Substituting the pinto beans has turned out to be super simple… we are allowed to have white navy beans on GAPS and I've found a way of making them so that they taste creamy and delicious, and remind me of pinto beans.
This recipe is so simple and easy. About once a month I take a few minutes to make these. And it does literally take only a few minutes since the crock pot does most of the work.
Two important things to be aware of when cooking beans:
- Do not add salt or any kind of tomato product when cooking. The beans will stay tough and may never get tender unless you cook them for days.
- Additionally, if your beans are old (as opposed to fresh), they may not be done as soon as mine. Just keep letting them cook, they should get tender eventually. I've had beans take as long as 48 hours. You may need to keep adding some water if you are cooking them for that length of time.
Measure out 4 cups of navy beans. Pick through the beans and remove any debris, or beans that look bad. Rinse and place in a large bowl or pot. Cover the beans with water. The level of water should be 3-4″ above the beans. They will soak up a lot of water, so watch to make sure that they stay underwater the entire time they are soaking.

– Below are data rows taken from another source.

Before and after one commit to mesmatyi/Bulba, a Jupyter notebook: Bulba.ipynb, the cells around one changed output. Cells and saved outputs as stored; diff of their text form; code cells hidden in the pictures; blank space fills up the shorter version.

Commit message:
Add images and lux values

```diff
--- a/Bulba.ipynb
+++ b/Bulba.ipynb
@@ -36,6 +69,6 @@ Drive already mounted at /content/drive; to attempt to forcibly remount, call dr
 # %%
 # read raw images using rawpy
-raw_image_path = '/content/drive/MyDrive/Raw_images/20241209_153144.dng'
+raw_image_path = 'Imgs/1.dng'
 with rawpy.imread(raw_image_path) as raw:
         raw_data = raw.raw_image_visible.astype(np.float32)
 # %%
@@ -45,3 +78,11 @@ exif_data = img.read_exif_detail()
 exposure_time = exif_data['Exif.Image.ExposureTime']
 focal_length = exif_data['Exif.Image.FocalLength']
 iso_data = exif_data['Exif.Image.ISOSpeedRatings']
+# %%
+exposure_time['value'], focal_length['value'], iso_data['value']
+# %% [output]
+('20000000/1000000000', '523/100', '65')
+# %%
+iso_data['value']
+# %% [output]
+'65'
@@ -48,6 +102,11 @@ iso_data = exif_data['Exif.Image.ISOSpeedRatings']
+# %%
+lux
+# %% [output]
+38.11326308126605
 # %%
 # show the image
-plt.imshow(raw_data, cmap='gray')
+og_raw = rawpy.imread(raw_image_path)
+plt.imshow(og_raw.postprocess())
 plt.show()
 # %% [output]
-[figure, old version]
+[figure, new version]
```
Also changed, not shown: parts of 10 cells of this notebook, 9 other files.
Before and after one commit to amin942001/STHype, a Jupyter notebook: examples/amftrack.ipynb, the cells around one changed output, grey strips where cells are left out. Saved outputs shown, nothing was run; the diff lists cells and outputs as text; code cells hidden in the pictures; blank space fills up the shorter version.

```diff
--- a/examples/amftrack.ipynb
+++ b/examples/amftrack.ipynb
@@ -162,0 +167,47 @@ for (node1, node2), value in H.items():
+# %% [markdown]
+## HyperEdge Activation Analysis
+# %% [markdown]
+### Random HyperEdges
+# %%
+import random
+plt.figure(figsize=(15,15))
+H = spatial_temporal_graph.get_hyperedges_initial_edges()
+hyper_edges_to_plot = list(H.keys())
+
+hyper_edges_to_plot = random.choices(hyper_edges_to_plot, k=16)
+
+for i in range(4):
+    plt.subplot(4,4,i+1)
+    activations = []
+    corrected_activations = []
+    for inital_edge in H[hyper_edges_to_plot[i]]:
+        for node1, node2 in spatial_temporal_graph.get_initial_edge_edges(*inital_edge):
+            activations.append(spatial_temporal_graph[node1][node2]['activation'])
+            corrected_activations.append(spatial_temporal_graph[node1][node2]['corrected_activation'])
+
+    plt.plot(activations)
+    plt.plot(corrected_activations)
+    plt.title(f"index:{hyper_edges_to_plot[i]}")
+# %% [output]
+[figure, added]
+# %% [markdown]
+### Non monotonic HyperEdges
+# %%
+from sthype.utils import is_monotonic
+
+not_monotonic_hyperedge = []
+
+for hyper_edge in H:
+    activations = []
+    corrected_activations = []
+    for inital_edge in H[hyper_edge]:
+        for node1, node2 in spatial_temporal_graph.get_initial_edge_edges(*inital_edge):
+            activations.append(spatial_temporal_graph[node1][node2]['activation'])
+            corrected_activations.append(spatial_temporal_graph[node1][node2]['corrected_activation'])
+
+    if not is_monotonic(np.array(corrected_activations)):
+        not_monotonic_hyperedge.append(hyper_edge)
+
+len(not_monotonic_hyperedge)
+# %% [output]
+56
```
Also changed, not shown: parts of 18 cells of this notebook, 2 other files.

Allow to soak 12-24 hours. Typically I start my beans at night and place them in the crock pot the next morning. If you are going to soak for 24 hours, change the water at the 12 hour mark. You may notice the water is beginning to have white foam and bubbles on the surface, this is normal. Also, you may notice that the beans have sprouted and this is normal as well. If you leave the beans soaking in the same water for 24 hours you may notice that they have a fermented or sour smell. It's okay to use them, just be sure to rinse them.
When you are ready to put the beans into the crock pot, pour them into a strainer to drain off the water. Rinse.
Place the beans into the crock pot and cover with just enough water to cover the beans, not more than 1/4″ higher than the top layer of beans.
Turn the crock pot on high and allow to cook for six hours, or if you have more time, cook on low for ten hours.
You'll notice that there are only two ingredients: beans and water. When the beans are ready to serve, I add butter, and salt to taste. Sometimes I serve the beans unseasoned and each person adds as much salt and butter as they prefer.
You could also add one or some of these other ingredients to the beans when you place them in the crock pot:
- 1 onion, chopped
- ham bone with chunks of meat on it
- 1 bell pepper, chopped
- garlic, crushed
- strips of bacon
- onion powder
- garlic powder [affiliate link]
Sometimes I add some of the optional ingredients, but as I mentioned, most of the time it's just beans and water. This makes these beans very economical when you need to stretch a meal.
Do you end up with discomfort in your stomach when you eat beans? Soaking them for 12-24 hours should help to cut down on the production of gas. I find that some people with GAPS have trouble with beans, and I think it's due to the high fiber in the bean skins. I do find that I have a slight amount of gas with beans but it is not enough to keep me from eating them occasionally. They are just so delicious!